A fan asked him and other UK players to sign basketballs, Davis said. After the autograph, the fan noted, "Thanks, I'm using it to pay for school."
UK advised players to not simply sign their names in the future.
"After that, we sign something to whomever it is," Davis said. "So they won't be able to sell it."
Several UK players noted how they worked on their bodies.
For instance, Davis said he had gained 15 pounds.
Terrence Jones said he had managed to put on weight while slimming down and becoming trimmer. Or as Jones put it, he went from a high school guy to a player with a "college body."
"Not as small anymore," he said. "In high school, you don't touch weights."
Freshman point guard Marquis Teague said he arrived at UK weighing 170 pounds and now tips the scales at 187.
"Trying to get a lot stronger," he said. "It helps to be able to take more contact. Defensively, I can pressure the ball a lot better (and) not get knocked around."
Lockout helps UK
UK players touted the benefit of having played against NBA players this fall.
Several NBA players, primarily members of the Oklahoma City Thunder, worked out in Lexington earlier this fall. Those workouts included pickup games involving UK players.
"Nothing's better," Stacey Poole said of the benefits derived from such games.
Added Jones: "It gave us more confidence as a team going into the season."
But Jones tempered his comments when asked about competing with LeBron James.
"It's hard to compare open gym against really playing him in a NBA game," Jones said.
Point guard presents an interesting dynamic for Kentucky.
The presumed point guard, Teague, plays so aggressively he's been called "a pit bull" by Coach John Calipari.

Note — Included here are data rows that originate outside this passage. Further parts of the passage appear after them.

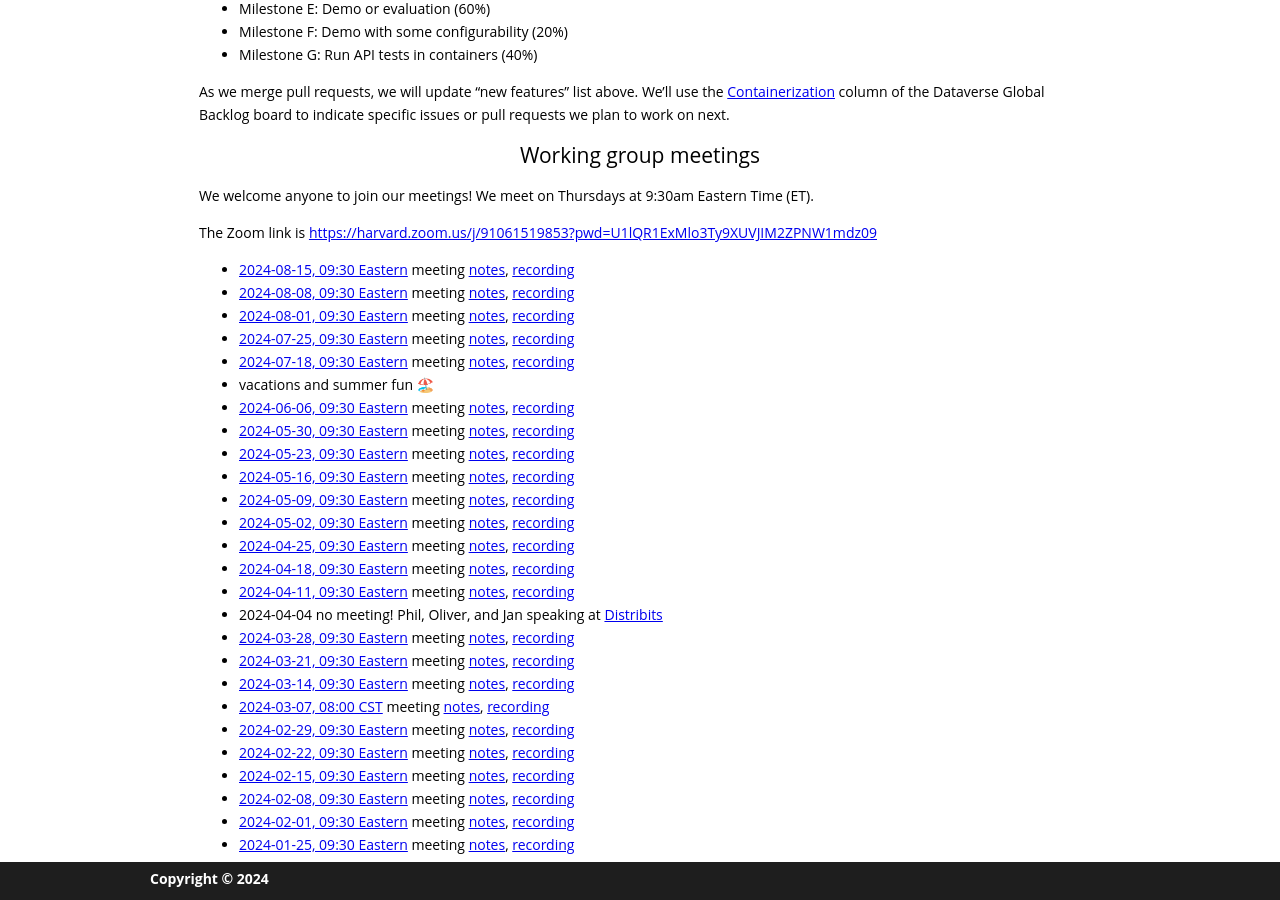
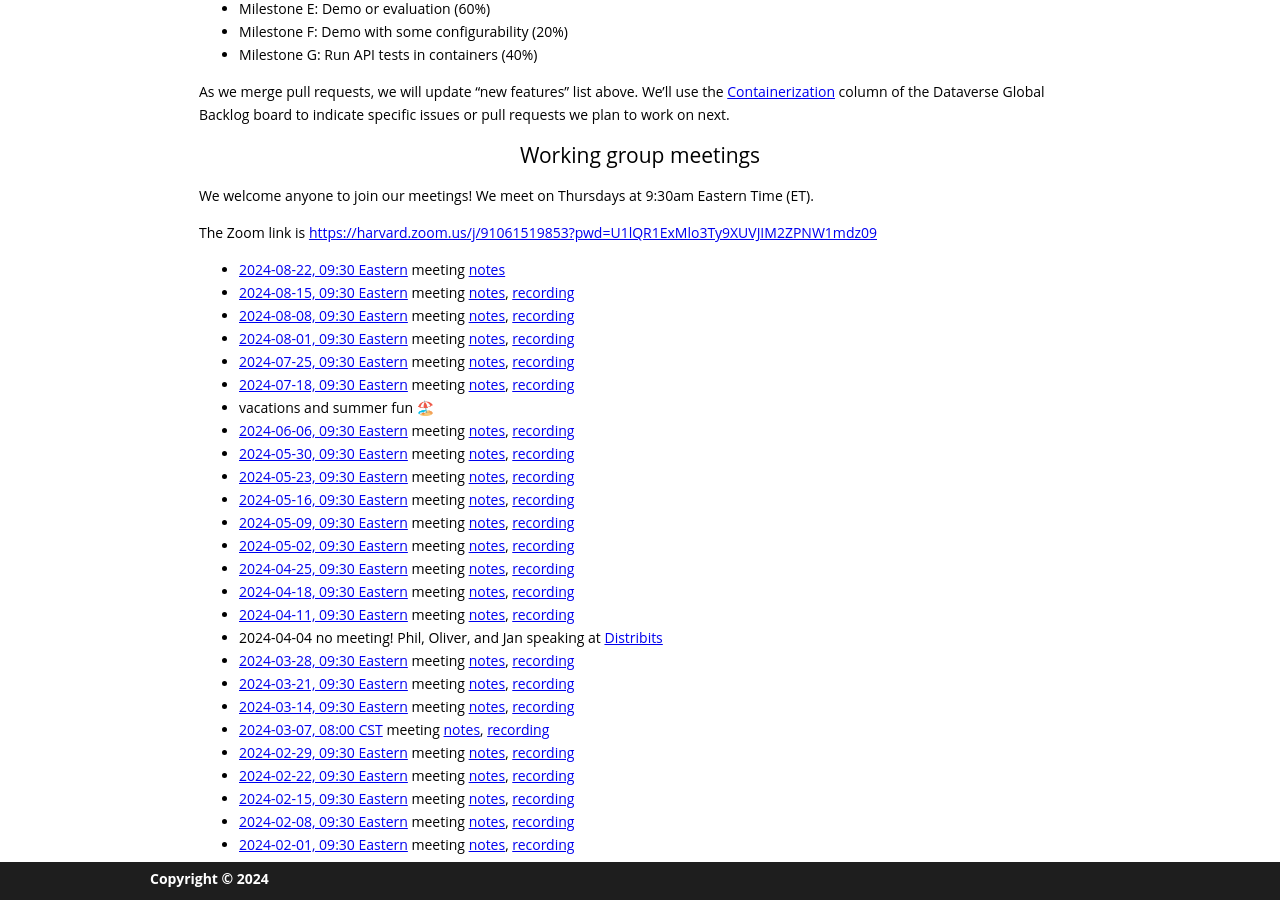
Before and after one commit to gdcc/ct.gdcc.io, a Jekyll site: the page built from index.md, in a window 1280 px wide and 900 px high, scrolled down 1703 px. Built offline with Jekyll 4.4.1, drawn with Linux system fonts in a browser that asks for light colours; our own code applies the rules of GitHub Pages for plain Markdown files.

Commit message:
add next meeting

```diff
--- a/index.md
+++ b/index.md
@@ -62,6 +62,7 @@ We welcome anyone to join our meetings! We meet on Thursdays at 9:30am Eastern T
 
 The Zoom link is <https://harvard.zoom.us/j/91061519853?pwd=U1lQR1ExMlo3Ty9XUVJIM2ZPNW1mdz09>
 
+- [2024-08-22, 09:30 Eastern](https://time.is/compare/0930_22_Aug_2024_in_Boston) meeting [notes](https://docs.google.com/document/d/19cbZdZf8zGHisC8nWmuklC9W_prnW_mNYUEaIoz89IQ/edit?usp=sharing)
 - [2024-08-15, 09:30 Eastern](https://time.is/compare/0930_15_Aug_2024_in_Boston) meeting [notes](https://docs.google.com/document/d/1DvMPqRwPROttchBRz2oOkeFpPY-ruO9tYHkbkEKxUbM/edit?usp=sharing), [recording](https://harvard.zoom.us/rec/share/MtAOhUuG-abIF72gXCNQBOHshawfXG5WLdZNNiD5zbfC3FrezReOoyCFk2pvYxv9.cZCHOtECVqC0DRUt)
 - [2024-08-08, 09:30 Eastern](https://time.is/compare/0930_8_Aug_2024_in_Boston) meeting [notes](https://docs.google.com/document/d/1SdHpLCWWQRH0gqURbv1S_7JTIgWgu0hmfKxkee9Ad2M/edit?usp=sharing), [recording](https://harvard.zoom.us/rec/share/xuNwKGvGUALyTcz17n3uA4FJVn4JbLFm5W5c23sEbO-41fDrkzZiArmUtS09Z4oK.UvQ2p4AW8sXRWV1C)
 - [2024-08-01, 09:30 Eastern](https://time.is/compare/0930_1_Aug_2024_in_Boston) meeting [notes](https://docs.google.com/document/d/1nm3BjpUS84jvh4bhDs3OUrA6wGHaNEfgi2MGZ4_1-qU/edit?usp=sharing), [recording](https://harvard.zoom.us/rec/share/TYufTkjgGRtXohXUjwvNrRr69rdP9ptxCh7zpAaNyRs64IIEib4BOpzeiE92Qd2u.wO4AzDin8vVJCWf4)
```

Yet, UK will have to scramble to find a backup point guard should Teague get in foul trouble.
"I think I'm over-aggressive," Teague said. "... (Calipari) says I need to pick and choose.
"He still wants me to play aggressive defense. But I have to watch myself. If I get one quick foul, back off a little bit."
Teague welcomed the "pit bull" tag and the snarling connotation that goes with it.
"He says that because I play defense aggressively," Teague said. "I pick up people full court, try to get into them (and) try to make them mad."
Busy man/bushy man
Sophomore Doron Lamb had noticeably longer hair.
"Don't have time for haircuts," said Lamb, who noted how much time he and his teammates had been spending in the gym. "As of now, I might not ever cut it."
With a cluster of reporters standing in front of him, Jones noted how UK had schooled the players on what to say — and what not to say — to the media.
And what was the advice?
"I don't remember," Jones said with a smile.
When a reporter suggested that Jones and the UK players might be counting down the minutes in the hour-long Media Day session, Jones said with a deadpan expression, "I don't look at the clock."
Then, he added, "We have 14 minutes (remaining)."
When asked about angering Louisville fans by becoming the latest UK coach to declare the program pre-eminent in Kentucky, Calipari said, "I'm not trying to, I'm just coaching my team. That's what I do.
"I work here at the University of Kentucky, and I coach my team. That seems to aggravate a lot of people."
Reporters laughed. Then another question prompted Calipari to say, "I was still thinking about what I said. Tell me that again."